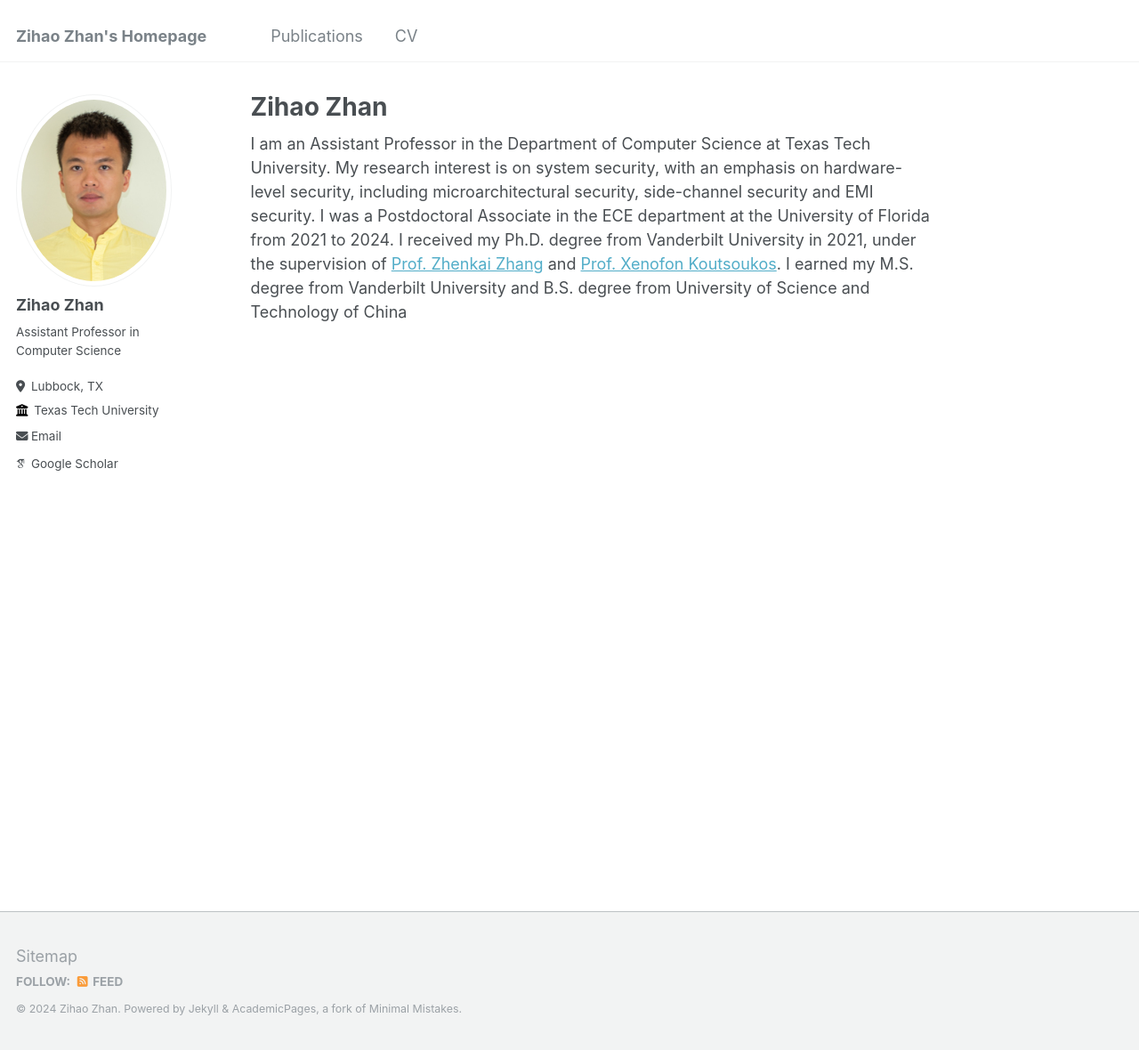
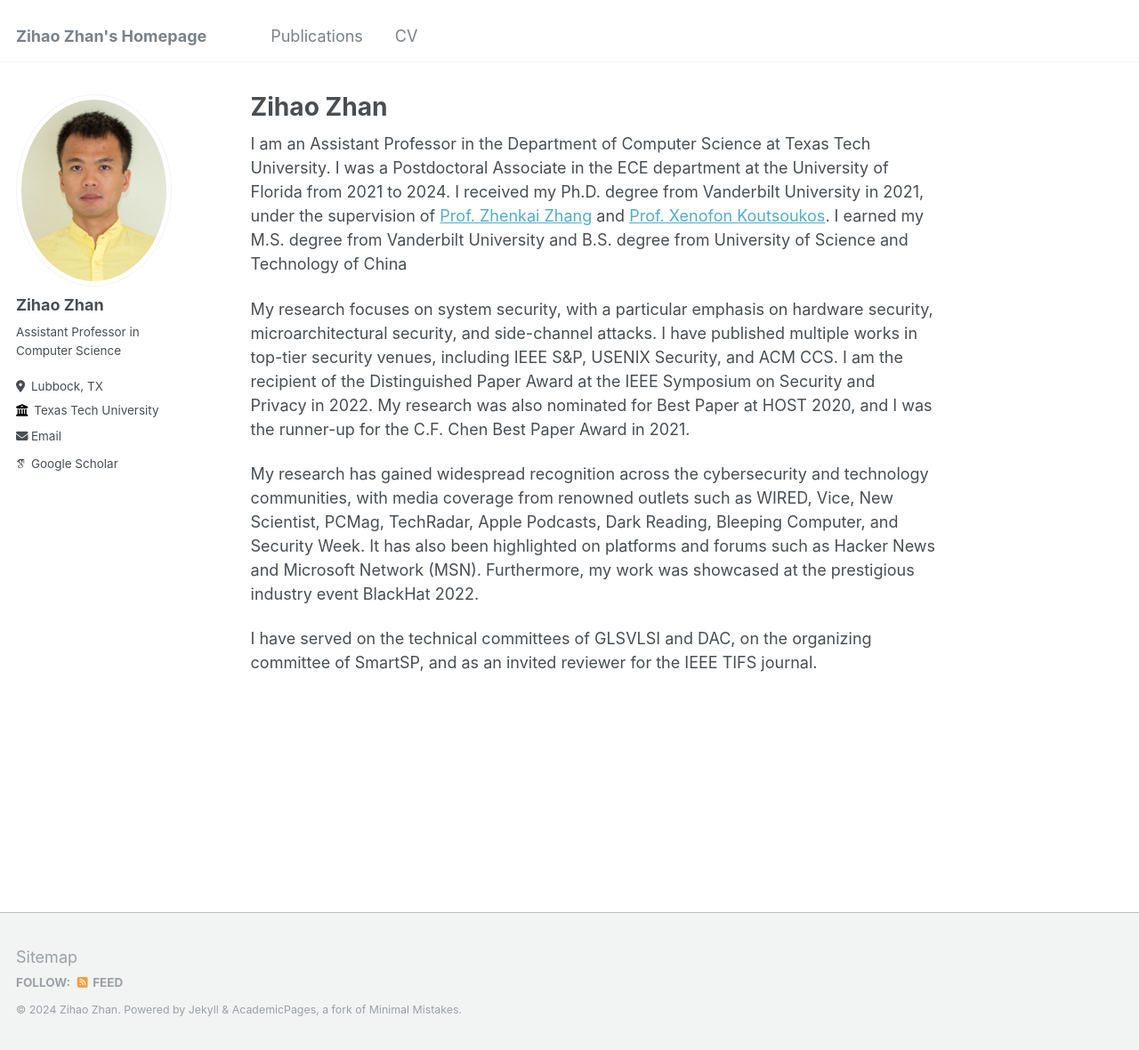
Before and after one commit to zihaozhan/zihaozhan.github.io, a Jekyll site: the page built from _pages/about.md, in a window 1280 px wide and 1180 px high. Shown: the whole window at 89% size. Built offline with Jekyll 4.4.1, drawn with Linux system fonts in a browser that asks for light colours; some web fonts are replaced.

Commit message:
update bio

```diff
--- a/_pages/about.md
+++ b/_pages/about.md
@@ -7,7 +7,16 @@ redirect_from:
   - /about.html
 ---
 I am an Assistant Professor in the Department of Computer Science at Texas Tech University.
-My research interest is on system security, with an emphasis on hardware-level security, including microarchitectural security, side-channel security and EMI security.
 I was a Postdoctoral Associate in the ECE department at the University of Florida from 2021 to 2024.
 I received my Ph.D. degree from Vanderbilt University in 2021, under the supervision of [Prof. Zhenkai Zhang](https://zhenkai-zhang.github.io/) and [Prof. Xenofon Koutsoukos](https://www.isis.vanderbilt.edu/xenofon-koutsoukos).
 I earned my M.S. degree from Vanderbilt University and B.S. degree from University of Science and Technology of China
+
+My research focuses on system security, with a particular emphasis on hardware security, microarchitectural security, and side-channel attacks.
+I have published multiple works in top-tier security venues, including IEEE S&P, USENIX Security, and ACM CCS.
+I am the recipient of the Distinguished Paper Award at the IEEE Symposium on Security and Privacy in 2022.
+My research was also nominated for Best Paper at HOST 2020, and I was the runner-up for the C.F. Chen Best Paper Award in 2021.
+
+My research has gained widespread recognition across the cybersecurity and technology communities, with media coverage from renowned outlets such as WIRED, Vice, New Scientist, PCMag, TechRadar, Apple Podcasts, Dark Reading, Bleeping Computer, and Security Week. It has also been highlighted on platforms and forums such as Hacker News and Microsoft Network (MSN).
+Furthermore, my work was showcased at the prestigious industry event BlackHat 2022.
+
+I have served on the technical committees of GLSVLSI and DAC, on the organizing committee of SmartSP, and as an invited reviewer for the IEEE TIFS journal.
```
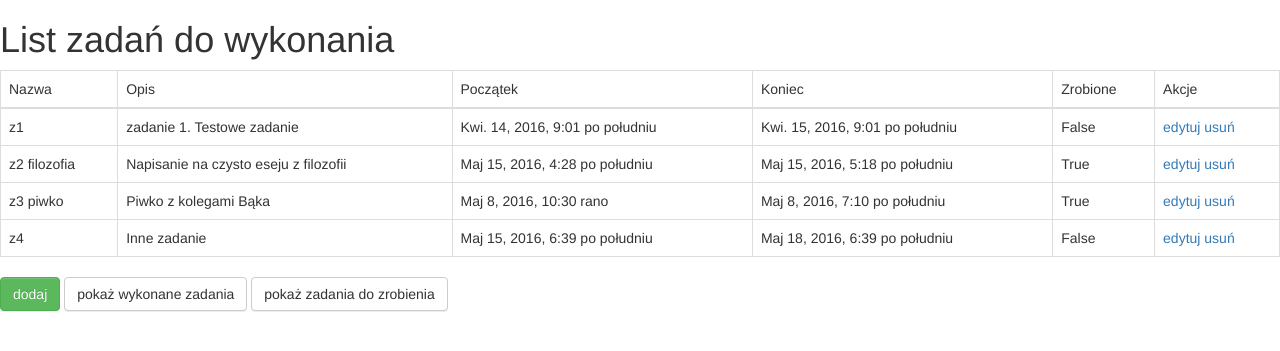
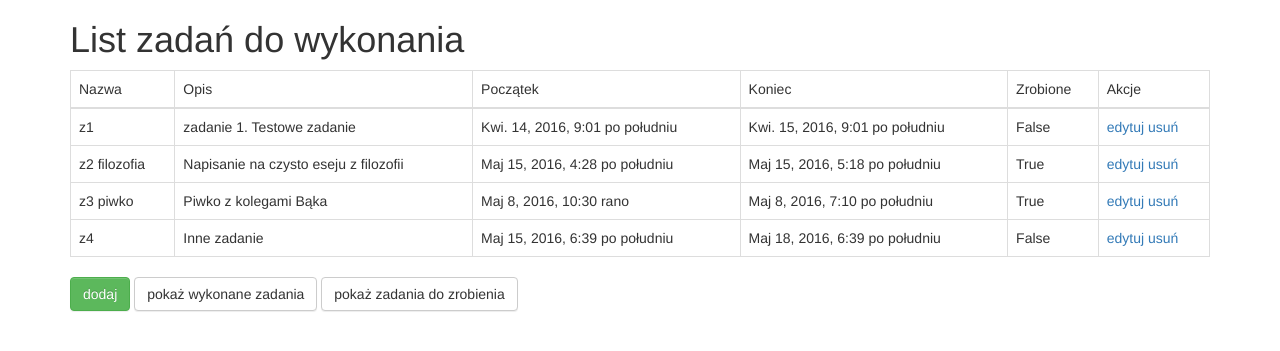
Before and after one commit to szymonsiecinski/tasklist, a Django app: page / in a window 1280 px wide. Shown: the top 351 px of the page. Run offline with Django 3.2, Linux system fonts and the light colour scheme; data comes from the database, SQL or seed files in the repository; both versions use the stored data as it was after the commit; some libraries are stand-ins or nearby versions.

Commit message:
Przeniesienie do kontenera zawartości szablonów

```diff
--- a/TaskList/templates/TaskList/task_delete.html
+++ b/TaskList/templates/TaskList/task_delete.html
@@ -8,10 +8,15 @@
 <link rel="stylesheet" href="{% static 'css/bootstrap.min.css' %}" />
 </head>
 <body>
+
+<div class="container">
 	<form method="post" action="">{% csrf_token %}
 		Czy na pewno chcesz usunąć zadanie "{{ object.name }}" ?
 		<button type="submit" class="btn btn-danger">Tak</button>
 		<a class="btn btn-default" href="{% url "task_list" %}">Nie</a>
 	</form>
+</div>
+
+
 </body>
 </html>
--- a/TaskList/templates/TaskList/task_list.html
+++ b/TaskList/templates/TaskList/task_list.html
@@ -1,13 +1,17 @@
 <!DOCTYPE html>
 <html>
 <head>
-<meta charset="UTF-8">
+	<meta charset="UTF-8" />
+	<meta name="viewport" content="width=device-width, initial-scale=1" />
 {% load staticfiles %}
 <title>Lista zadań</title>
 <link rel="stylesheet" href="{% static 'css/bootstrap-theme.min.css' %}" />
 <link rel="stylesheet" href="{% static 'css/bootstrap.min.css' %}" />
 </head>
 <body>
+
+
+<div class="container">
     <h1>List zadań do wykonania</h1>
 
 	<table class="table table-bordered">
@@ -32,5 +36,7 @@
 	<a class="btn btn-success" href="{% url "task_new" %}">dodaj</a>
 	<a class="btn btn-default" href="{% url "task_list_done" %}">pokaż wykonane zadania</a>
 	<a class="btn btn-default" href="{% url "task_list_todo" %}">pokaż zadania do zrobienia</a>
+</div>
+
 </body>
 </html>
--- a/TaskList/templates/TaskList/task_list_filt.html
+++ b/TaskList/templates/TaskList/task_list_filt.html
@@ -13,6 +13,7 @@
 </head>
 <body>
 
+<div class="container">
 	{% if view.done %}
 	<h1>List wykonanych zadań</h1>
 	{% else %}
@@ -40,5 +41,7 @@
 
 	<a class="btn btn-success" href="{% url "task_new" %}">dodaj</a>
 	<a class="btn btn-default" href="{% url "task_list" %}">pokaż listę zadań</a>
+</div>
+
 </body>
 </html>
```
Also changed, not shown: TaskList/templates/TaskList/task_form.html (+9 -5 lines), db.sqlite3. Lines whose indentation alone changed are shown as unchanged.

About this task: The listing above should be repeated word for word, with every image left out.

Output:
Before and after one commit to zihaozhan/zihaozhan.github.io, a Jekyll site: the page built from _pages/about.md, in a window 1280 px wide and 1180 px high. Shown: the whole window at 89% size. Built offline with Jekyll 4.4.1, drawn with Linux system fonts in a browser that asks for light colours; some web fonts are replaced.

Commit message:
update bio

```diff
--- a/_pages/about.md
+++ b/_pages/about.md
@@ -7,7 +7,16 @@ redirect_from:
   - /about.html
 ---
 I am an Assistant Professor in the Department of Computer Science at Texas Tech University.
-My research interest is on system security, with an emphasis on hardware-level security, including microarchitectural security, side-channel security and EMI security.
 I was a Postdoctoral Associate in the ECE department at the University of Florida from 2021 to 2024.
 I received my Ph.D. degree from Vanderbilt University in 2021, under the supervision of [Prof. Zhenkai Zhang](https://zhenkai-zhang.github.io/) and [Prof. Xenofon Koutsoukos](https://www.isis.vanderbilt.edu/xenofon-koutsoukos).
 I earned my M.S. degree from Vanderbilt University and B.S. degree from University of Science and Technology of China
+
+My research focuses on system security, with a particular emphasis on hardware security, microarchitectural security, and side-channel attacks.
+I have published multiple works in top-tier security venues, including IEEE S&P, USENIX Security, and ACM CCS.
+I am the recipient of the Distinguished Paper Award at the IEEE Symposium on Security and Privacy in 2022.
+My research was also nominated for Best Paper at HOST 2020, and I was the runner-up for the C.F. Chen Best Paper Award in 2021.
+
+My research has gained widespread recognition across the cybersecurity and technology communities, with media coverage from renowned outlets such as WIRED, Vice, New Scientist, PCMag, TechRadar, Apple Podcasts, Dark Reading, Bleeping Computer, and Security Week. It has also been highlighted on platforms and forums such as Hacker News and Microsoft Network (MSN).
+Furthermore, my work was showcased at the prestigious industry event BlackHat 2022.
+
+I have served on the technical committees of GLSVLSI and DAC, on the organizing committee of SmartSP, and as an invited reviewer for the IEEE TIFS journal.
```
Before and after one commit to szymonsiecinski/tasklist, a Django app: page / in a window 1280 px wide. Shown: the top 351 px of the page. Run offline with Django 3.2, Linux system fonts and the light colour scheme; data comes from the database, SQL or seed files in the repository; both versions use the stored data as it was after the commit; some libraries are stand-ins or nearby versions.

Commit message:
Przeniesienie do kontenera zawartości szablonów

```diff
--- a/TaskList/templates/TaskList/task_delete.html
+++ b/TaskList/templates/TaskList/task_delete.html
@@ -8,10 +8,15 @@
 <link rel="stylesheet" href="{% static 'css/bootstrap.min.css' %}" />
 </head>
 <body>
+
+<div class="container">
 	<form method="post" action="">{% csrf_token %}
 		Czy na pewno chcesz usunąć zadanie "{{ object.name }}" ?
 		<button type="submit" class="btn btn-danger">Tak</button>
 		<a class="btn btn-default" href="{% url "task_list" %}">Nie</a>
 	</form>
+</div>
+
+
 </body>
 </html>
--- a/TaskList/templates/TaskList/task_list.html
+++ b/TaskList/templates/TaskList/task_list.html
@@ -1,13 +1,17 @@
 <!DOCTYPE html>
 <html>
 <head>
-<meta charset="UTF-8">
+	<meta charset="UTF-8" />
+	<meta name="viewport" content="width=device-width, initial-scale=1" />
 {% load staticfiles %}
 <title>Lista zadań</title>
 <link rel="stylesheet" href="{% static 'css/bootstrap-theme.min.css' %}" />
 <link rel="stylesheet" href="{% static 'css/bootstrap.min.css' %}" />
 </head>
 <body>
+
+
+<div class="container">
     <h1>List zadań do wykonania</h1>
 
 	<table class="table table-bordered">
@@ -32,5 +36,7 @@
 	<a class="btn btn-success" href="{% url "task_new" %}">dodaj</a>
 	<a class="btn btn-default" href="{% url "task_list_done" %}">pokaż wykonane zadania</a>
 	<a class="btn btn-default" href="{% url "task_list_todo" %}">pokaż zadania do zrobienia</a>
+</div>
+
 </body>
 </html>
--- a/TaskList/templates/TaskList/task_list_filt.html
+++ b/TaskList/templates/TaskList/task_list_filt.html
@@ -13,6 +13,7 @@
 </head>
 <body>
 
+<div class="container">
 	{% if view.done %}
 	<h1>List wykonanych zadań</h1>
 	{% else %}
@@ -40,5 +41,7 @@
 
 	<a class="btn btn-success" href="{% url "task_new" %}">dodaj</a>
 	<a class="btn btn-default" href="{% url "task_list" %}">pokaż listę zadań</a>
+</div>
+
 </body>
 </html>
```
Also changed, not shown: TaskList/templates/TaskList/task_form.html (+9 -5 lines), db.sqlite3. Lines whose indentation alone changed are shown as unchanged.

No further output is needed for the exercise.